When Hurricane Irene rained all over the planned Southampton screening of Tatiana von Furstenberg and Francesca Gregorini’s coming-of-age boarding school drama, “Tanner Hall,” the duo — best friends since their own teenage years at Brown — decided to move the festivities to Los Angeles. Pulled together in three days by Von Furstenberg, last Tuesday’s low-key premiere at the Vista Theater in Los Feliz (followed by food-truck fare at picnic tables instead of dinner at Nobu) nonetheless boasted the star wattage of the cast members Brie Larson, Amy Ferguson, Chris Kattan and “The Girl With the Dragon Tattoo”’s Rooney Mara, in one of her first lead roles as the film‘s protagonist, Fernanda.

Inspired, said von Furstenberg, by early-’80s teen films like “Endless Love” and “Little Darlings” as well as by the directors’ personal experiences, “Tanner Hall” is the story of three best friends and one bad seed, and the often regrettable choices they make on the path toward womanhood. Nobody’s telling which details are directly lifted from their diaries, but at least a few wardrobe pieces came straight from von Furstenberg’s closet, including Fernanda’s Zodiac boots that costume designer Erica Nicotra says are “one of T’s staples. She’s worn them for her entire life.”

Deliberately avoiding all trendy teen signifiers, “Tanner Hall,” which opened Friday in New York and L.A., could be set any time in the past 30 years.
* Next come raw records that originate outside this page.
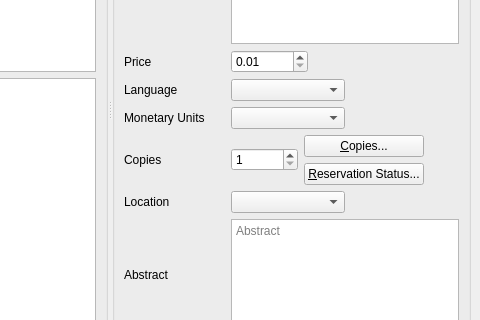
Qt form UI/biblioteq_dvdinfo.ui (textbrowser/biblioteq) before a commit; both pictures show x 520 to 1000 and y 277 to 597 of the 1000 by 800 pixel window.
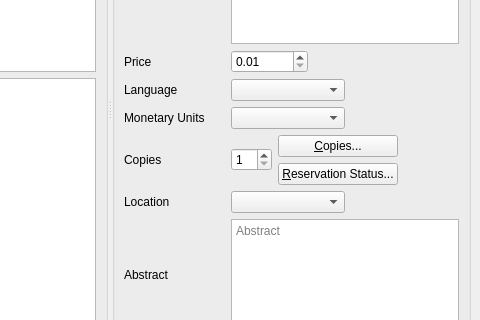
The same form after that commit. Icons and pictures are not drawn. Custom widgets are drawn as their Qt base class.

Patch:
```diff
--- a/UI/biblioteq_dvdinfo.ui
+++ b/UI/biblioteq_dvdinfo.ui
@@ -657,9 +657,6 @@
                 <property name="minimum">
                  <number>1</number>
                 </property>
-                <property name="maximum">
-                 <number>999999999</number>
-                </property>
                 <property name="value">
                  <number>1</number>
                 </property>
```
When not in their gray school uniforms (designed by von Furstenberg’s mom), the girls wear classic wool sweaters and coats, vintage dresses with tights, and cotton knits layered with silk slips and camisoles. A reckless older man, played by Tom Everett Scott, drives a Datsun 280ZX under the blazing autumn leaves while listening to the Replacements.

“I think it’s easy for adults to appreciate the beauty and the casting,” says von Furstenberg, herself the mother of an 11-year-old girl, “but my highest aspiration was to make a movie that’s artful about adolescent complexity that can inspire young people. … I think there’s something in it for everybody.”